I do not see a problem with this kind of evaluation once the purpose of the evaluation is not to determine the achievement of the learning outcomes. If it is, the graduated student will, as a minimum, not be representative of the student population for which you are developing the course.

I do not follow the logic of the graduate student helping to identify what is missing from the course. If this course was designed from a Course Design Specifications generated by following sound course design and development principles, then nothing should be missing. At least that is my opinion. Moreover, your isntitution must have provided the Curriculum, a Syllabus or at least statements of the desired learning outcomes. The Instructor is the best person to determine the content domain in terms of relevance and adequacy; not the graduated student.

A graduate might make assumptions about the course as they have already taken the equivalent of the course. An alternative would be to use students that have not taken and will not take the course evaluate it. I say this so that you can get a true picture of the course dynamics. Then use students from the program that have not taken the course yet.

You could incorporate graduates in a survey to see what they would recommend to improve the course.

Two levels of evaluation are usually used in the academic environment----formative and summative. Formative precedes summative and involves one-on-one trials, as well as small group trials. In both of these trials, the participants are representative of the target student population. Summative evaluation involves running the course the way it was intended with actual students, and obtaining feedback through course evaluations. This is what typical ISD models recommend.

Real world scenarios may dictate differently. Budgetary constraints, time constraints, and availability of participants are the three main factors which can prevent conducting these levels of evaluation. Some institutions find it difficult to find participants even when they offer compensation.
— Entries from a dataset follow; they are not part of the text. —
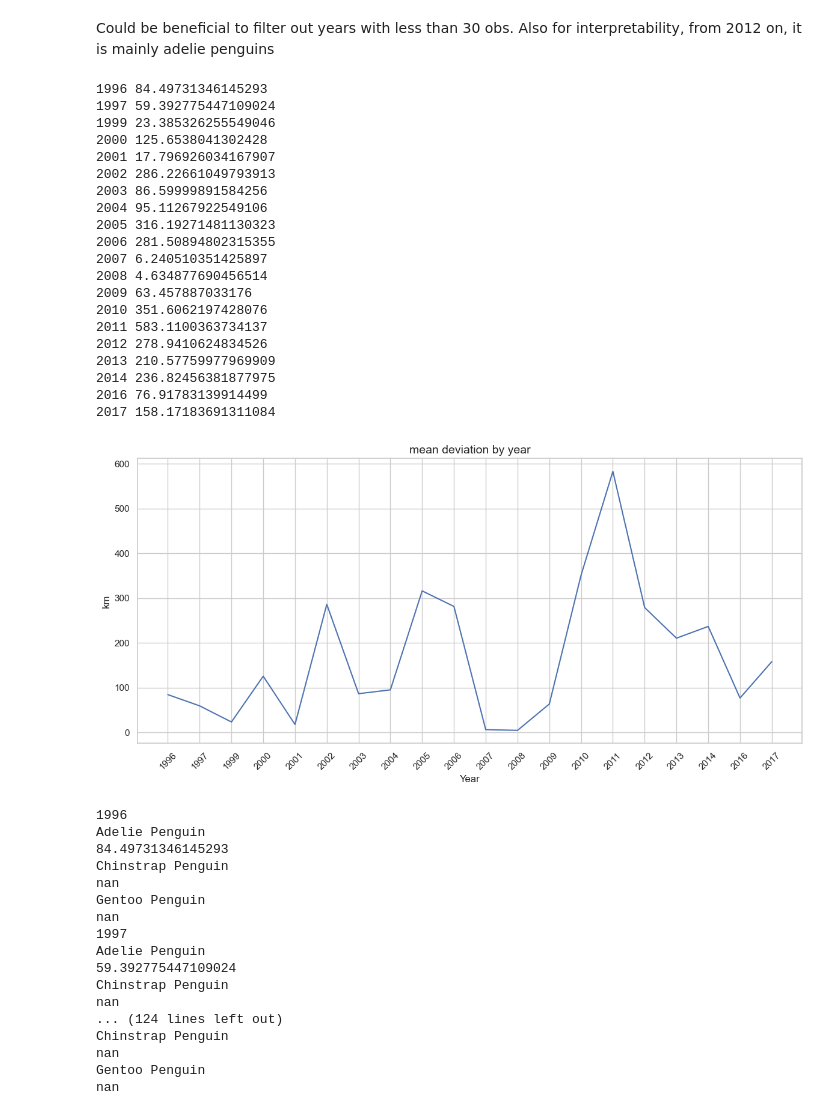
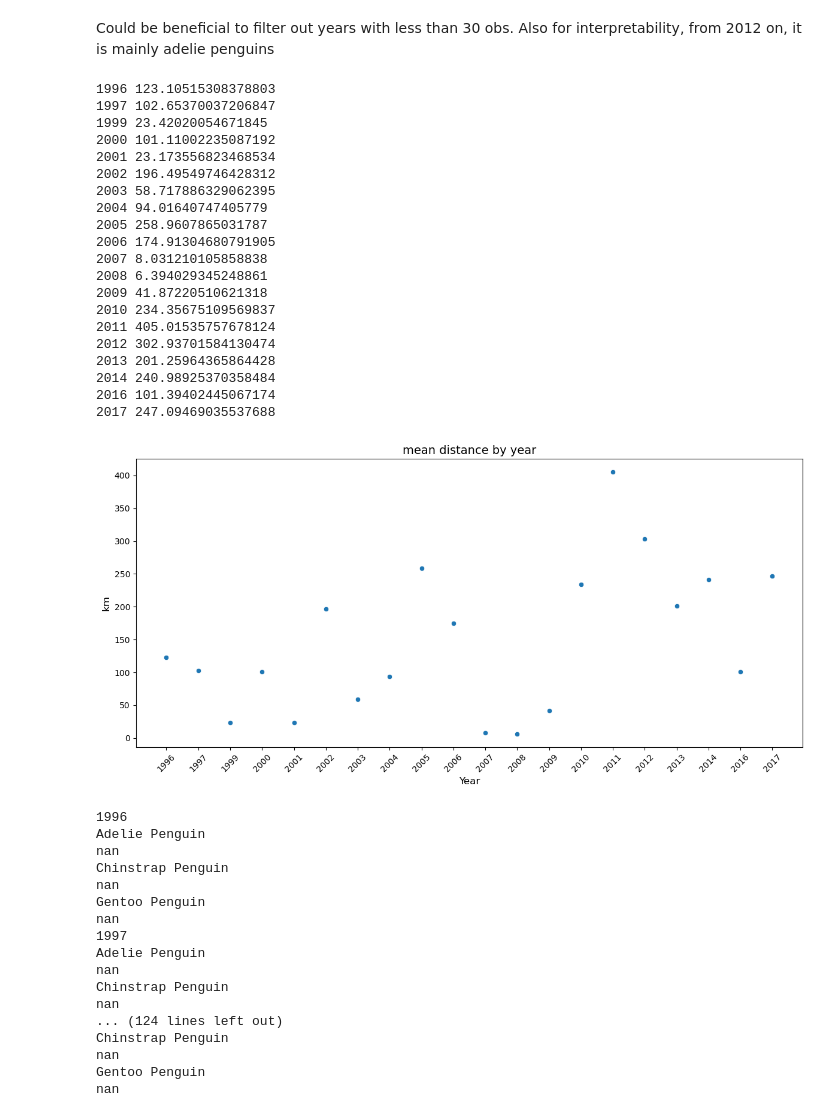
Before and after one commit to lennartp03/projectP, a Jupyter notebook: notebooks/penguin_feature_engineering.ipynb, the cells around one changed output. Drawn from its saved outputs; the diff is of its cells as text; code cells hidden in the pictures.

```diff
--- a/notebooks/penguin_feature_engineering.ipynb
+++ b/notebooks/penguin_feature_engineering.ipynb
@@ -626,62 +626,66 @@ Also for interpretability, from 2012 on,  it is mainly adelie penguins
 mean_deviation_results = []
 for year in df_penguins_final['year'].unique():
     mean_value = df_penguins_final[df_penguins_final['year'] == year]['km_to_colony_mean'].mean()
-    mean_deviation = (df_penguins_final[df_penguins_final['year'] == year]['km_to_colony_mean'] - mean_value).abs().mean()
-    mean_deviation_results.append({'year': year, 'mean Deviation': mean_deviation})
-    print(year, mean_deviation)
+    # mean_deviation = (df_penguins_final[df_penguins_final['year'] == year]['km_to_colony_mean'] - mean_value).abs().mean()
+    mean_deviation_results.append({'year': year, 'mean distance': mean_value})
+    print(year, mean_value)
 
 # Convert results to DataFrame
 results_df = pd.DataFrame(mean_deviation_results)
 # %% [output]
-1996 84.49731346145293
-1997 59.392775447109024
-1999 23.385326255549046
-2000 125.6538041302428
-2001 17.796926034167907
-2002 286.22661049793913
-2003 86.59999891584256
-2004 95.11267922549106
-2005 316.19271481130323
-2006 281.50894802315355
-2007 6.240510351425897
-2008 4.634877690456514
-2009 63.457887033176
-2010 351.6062197428076
-2011 583.1100363734137
-2012 278.9410624834526
-2013 210.57759977969909
-2014 236.82456381877975
-2016 76.91783139914499
-2017 158.17183691311084
+1996 123.10515308378803
+1997 102.65370037206847
+1999 23.42020054671845
+2000 101.11002235087192
+2001 23.173556823468534
+2002 196.49549746428312
+2003 58.717886329062395
+2004 94.01640747405779
+2005 258.9607865031787
+2006 174.91304680791905
+2007 8.031210105858838
+2008 6.394029345248861
+2009 41.87220510621318
+2010 234.35675109569837
+2011 405.01535757678124
+2012 302.93701584130474
+2013 201.25964365864428
+2014 240.98925370358484
+2016 101.39402445067174
+2017 247.09469035537688
 # %%
 
 plt.figure(figsize=(12, 6))
 
-sns.lineplot(x='year', y='mean Deviation', data=results_df, palette='pastel')
+sns.scatterplot(x='year', y='mean distance', data=results_df, palette='pastel')
 
 # Customization
-plt.title('mean deviation by year', fontsize=14)
+plt.title('mean distance by year', fontsize=14)
 plt.xlabel('Year', fontsize=12)
 plt.ylabel('km', fontsize=12)
 plt.xticks(rotation=45)
 plt.tight_layout()
 plt.show()
 # %% [output]
-[figure, old version]
+[figure, new version]
 # %%
-# do it for each species independent of colony
+# do it for each species independent of colony and in percent
+# DOES IT MAKE SENSE TO USE KM TO COLONY? I DONT THINK SO
+# mean km to colony
+
 species = df['common_name'].unique()
-
+years = df_penguins_final['year'].unique()
 results_species = []
-for year in df_penguins_final['year'].unique():
+for year in years:
     print(year)
     for specie in species:
         print(specie)
         df_specie = df_penguins_final[(df_penguins_final['common_name'] == specie) & (df_penguins_final['year'] == year)]
         # Calculate mean deviation manually
         mean_value = df_specie['km_to_colony_mean'].mean()
-        mean_deviation = (df_specie['km_to_colony_mean'] - mean_value).abs().mean()
-        results_species.append({'year': year, 'species': specie, 'mean deviation': mean_deviation})
+        # mean_deviation = (df_specie['km_to_colony_mean'] - mean_value).abs().mean()
+        # mean_deviation_percent = mean_deviation/mean_value * 100
+        results_species.append({'year': year, 'species': specie, 'mean value': mean_value})
         print(mean_deviation)
 
 # Convert results to DataFrame
@@ -689,14 +693,14 @@ results_species = pd.DataFrame(results_species)
 # %% [output]
 1996
 Adelie Penguin
-84.49731346145293
+nan
 Chinstrap Penguin
 nan
 Gentoo Penguin
 nan
 1997
 Adelie Penguin
-59.392775447109024
+nan
 Chinstrap Penguin
 nan
 ... (124 lines left out)
```
Also changed, not shown: parts of 9 cells of this notebook, 3 other files.
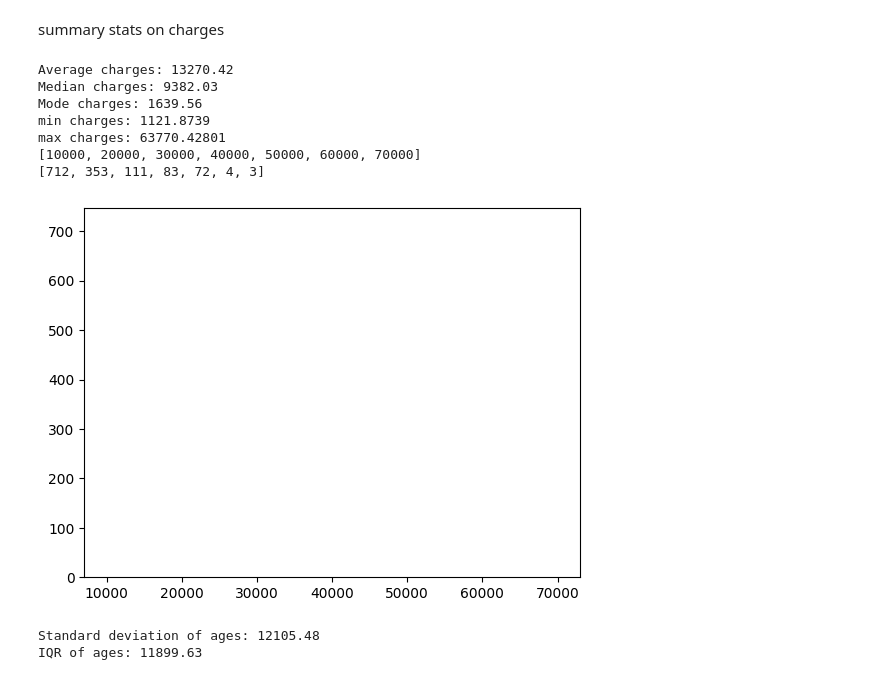
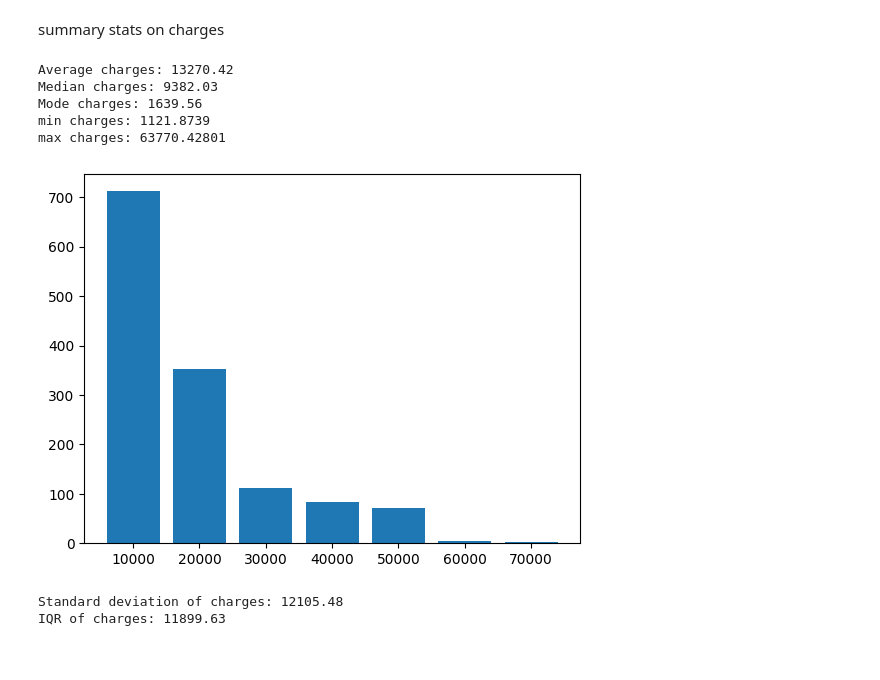
Before and after one commit to Mohak475/portfolio-proj-1, a Jupyter notebook: main_book.ipynb, the cells around one changed output. Cells and saved outputs as stored; diff of their text form; code cells hidden in the pictures.

```diff
--- a/main_book.ipynb
+++ b/main_book.ipynb
@@ -249,48 +275,35 @@ summary stats on charges
 # %%
 print("Average charges: {}".format(round(statistics.mean(charges_list),2)))
 print("Median charges: {}".format(round(statistics.median(charges_list),2)))
 print("Mode charges: {}".format(round(statistics.mode(charges_list),2)))
 print("min charges: {}".format(min(charges_list)))
 print("max charges: {}".format(max(charges_list)))
 
-all_charges = set(charges_list)
-groups_charges = {10000:0,20000:0,30000:0,40000:0,50000:0,60000:0,70000:0}
-charges_count = dict.fromkeys(all_charges,0)
+# all_charges = set(charges_list)
+groups_charges_list = list(range(10000,71000,10000))
+groups_charges_dict = dict.fromkeys(groups_charges_list, 0)
+
 for row in imported_data:
-    charges_count[float(row['charges'])] += 1
-    if(float(row['charges']) < 10000.0):
-        groups_charges[10000] += 1
-    elif(float(row['charges']) < 20000.0):
-        groups_charges[20000] += 1
-    elif(float(row['charges']) < 30000.0):
-        groups_charges[30000] += 1
-    elif(float(row['charges']) < 40000.0):
-        groups_charges[40000] += 1
-    elif(float(row['charges']) < 50000.0):
-        groups_charges[50000] += 1
-    elif(float(row['charges']) < 60000.0):
-        groups_charges[60000] += 1
-    elif(float(row['charges']) < 70000.0):
-        groups_charges[70000] += 1
+    charge = float(row['charges'])
+    for group in groups_charges_list:
+        if(charge < group):
+            groups_charges_dict[group] += 1
+            break
 
-x = np.array(list(groups_charges.keys()))
-y = np.array(list(groups_charges.values()))
-# print(list(groups_charges.keys()))
-# print(list(groups_charges.values()))
+x = np.array(list(groups_charges_dict.keys()))
+y = np.array(list(groups_charges_dict.values()))
 
-plt.bar(x,y)
+plt.bar(x,y, width=8000)
 plt.show()
 
-print("Standard deviation of ages: {}".format(round(statistics.pstdev(charges_list),2)))
-print("IQR of ages: {}".format(round(np.quantile(charges_list,0.75) - np.quantile(charges_list,0.25),2)))
+print("Standard deviation of charges: {}".format(round(statistics.pstdev(charges_list),2)))
+print("IQR of charges: {}".format(round(np.quantile(charges_list,0.75) - np.quantile(charges_list,0.25),2)))
 # %% [output]
 Average charges: 13270.42
 Median charges: 9382.03
 Mode charges: 1639.56
 min charges: 1121.8739
 max charges: 63770.42801
-[10000, 20000, 30000, 40000, 50000, 60000, 70000]
-[712, 353, 111, 83, 72, 4, 3]
-[figure, old version]
+[figure, new version]
-Standard deviation of ages: 12105.48
-IQR of ages: 11899.63
+Standard deviation of charges: 12105.48
+IQR of charges: 11899.63
```
Also changed, not shown: parts of 1 cell of this notebook.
This is good in one way and bad in another, yes this student will know the material and might have some good questions for an evaluation. This student might have a problem with a certain part of the material that another student might not have a problem with. best bet is to incorpate your own questions along with the graduate's questions.


I believe someone below alluded to the fact that the student used for the assessment may make assumptions based on the fact that they have already been exposed to the material. Here is a key point which we discussed in another topic. Visual materials generated for instructor led training may not be as detailed as is necessary for online courses. In the IL courses the instructor is there to fill in the blanks, expand upon and even explain in detail the visuals meaning. Consequently since the student has already seen the visuals being used, they grasp the concept from prior exposure where in reality the visual may not be detailed enough for someone without previous understanding. This is one example but could relate to other parts of the course as well. Just my two cents.


Good point - from what I have seen, it will vary from publisher to publisher and class to class on IL materials. Some are good enough to essentially stand alone, while others are really just cue points for the instructor and have gaps. Its therefore important to determine what your materials are like before you make decisions on how much you can rely on them.


That is a great idea for a post grad student for your primary evaluation.

I think this is very beneficial, especially because you are obtaining a real-time learner perspective. This will help you align your course to run smoother for future course students.

Adib Shakir


Great point - thank you for sharing!


I think that is a great idea. An evaluation from a former student would be valuable. Actually, the more observations the better. If you could also get a few faculty memebers to review from their perspective it would help. A sample size of one is hardly enough to get a sense of the course content and retention.